Industry plays a key role in city pollution in some of the Eastern countries (Bulgaria, Romania and Greece) as well as in the western part of Germany. The largest contributions were found in Mannheim-Ludwigshafen, Germany (47%), Bilbao, Spain (46%), Linz, Austria (44%), Marseille, France (41%) and Brescia, Italy (37%).
The impact of residential heating is more important in the eastern countries (Poland in particular) and in some cities in Italy.
The largest contributions were found in Warsaw, Poland (48%), Krakow, Poland (40%), Katowice, Poland (40%), Lodz, Poland (33%) and Poznan, Poland (33%).
The Air Quality Atlas for Europe provides a detailed analysis of the sources of particulate matter for the 150 cities. It ranks the sectors that contribute most to air pollution and indicates the share of pollution emanating from local, national and European sources.
The Atlas also clarifies the role that cities, regions, Member States and the EU can have in the reduction of air pollution.
At the Clean Air Forum taking place today in Paris, the Commission also aunched a new Air Quality Index with the EU Environment Agency, which allows citizens to monitor air quality in real-time.
A full press release on the Air Quality Atlas and Index is available online.
EU air quality policy has brought significant reductions in concentrations of harmful pollutants such as particulate matter, sulphur dioxide, lead – and yet, major problems remain. Fine particulate matter, nitrogen dioxide, and ozone, in particular, continue to present significant health risks, and recommended limits for health are regularly exceeded.
EU air quality standards are breached in many regions and cities, and public health suffers accordingly, with rising costs to health care and the economy.
The term particulate matter refers to fine solid or liquid particles created by human activities. It includes dust, smoke, soot, pollen and soil particles.
PM2.5 is particulate matter with a diameter smaller than 2.5 μm; PM10 refers to particulate matter with diameter smaller than 10 μm.
These pollutants can be emitted directly or be formed through series of complex chemical formation processes from other air pollutants.
Depending on meteorological conditions, PM2.5 can remain in the atmosphere from several days up to one week.

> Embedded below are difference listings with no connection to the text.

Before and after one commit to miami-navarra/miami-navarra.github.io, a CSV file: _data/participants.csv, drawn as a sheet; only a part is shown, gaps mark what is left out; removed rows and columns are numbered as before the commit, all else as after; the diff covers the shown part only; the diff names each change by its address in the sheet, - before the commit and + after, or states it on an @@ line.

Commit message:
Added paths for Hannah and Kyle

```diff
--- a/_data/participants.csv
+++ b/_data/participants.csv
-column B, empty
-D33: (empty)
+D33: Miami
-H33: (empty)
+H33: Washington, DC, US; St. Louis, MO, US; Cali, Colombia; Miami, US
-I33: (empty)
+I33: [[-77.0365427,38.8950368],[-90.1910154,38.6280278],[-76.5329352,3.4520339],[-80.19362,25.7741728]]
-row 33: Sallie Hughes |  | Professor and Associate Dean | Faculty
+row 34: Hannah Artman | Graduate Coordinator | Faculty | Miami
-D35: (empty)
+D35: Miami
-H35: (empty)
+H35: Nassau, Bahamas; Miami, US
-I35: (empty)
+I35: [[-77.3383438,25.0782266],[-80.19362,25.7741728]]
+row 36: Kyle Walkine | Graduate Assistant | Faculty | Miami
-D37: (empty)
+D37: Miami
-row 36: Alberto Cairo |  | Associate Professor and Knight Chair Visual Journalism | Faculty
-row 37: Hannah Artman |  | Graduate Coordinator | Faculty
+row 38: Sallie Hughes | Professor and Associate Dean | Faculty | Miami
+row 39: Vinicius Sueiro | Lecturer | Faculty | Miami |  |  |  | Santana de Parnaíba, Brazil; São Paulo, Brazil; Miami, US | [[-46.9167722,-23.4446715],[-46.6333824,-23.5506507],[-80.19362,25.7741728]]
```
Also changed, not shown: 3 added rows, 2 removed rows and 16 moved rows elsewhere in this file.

PM2.5 is responsible of adverse health effects and premature deaths and it has been estimated to reduce life expectancy in the EU by eight to 10 months in the most polluted regions.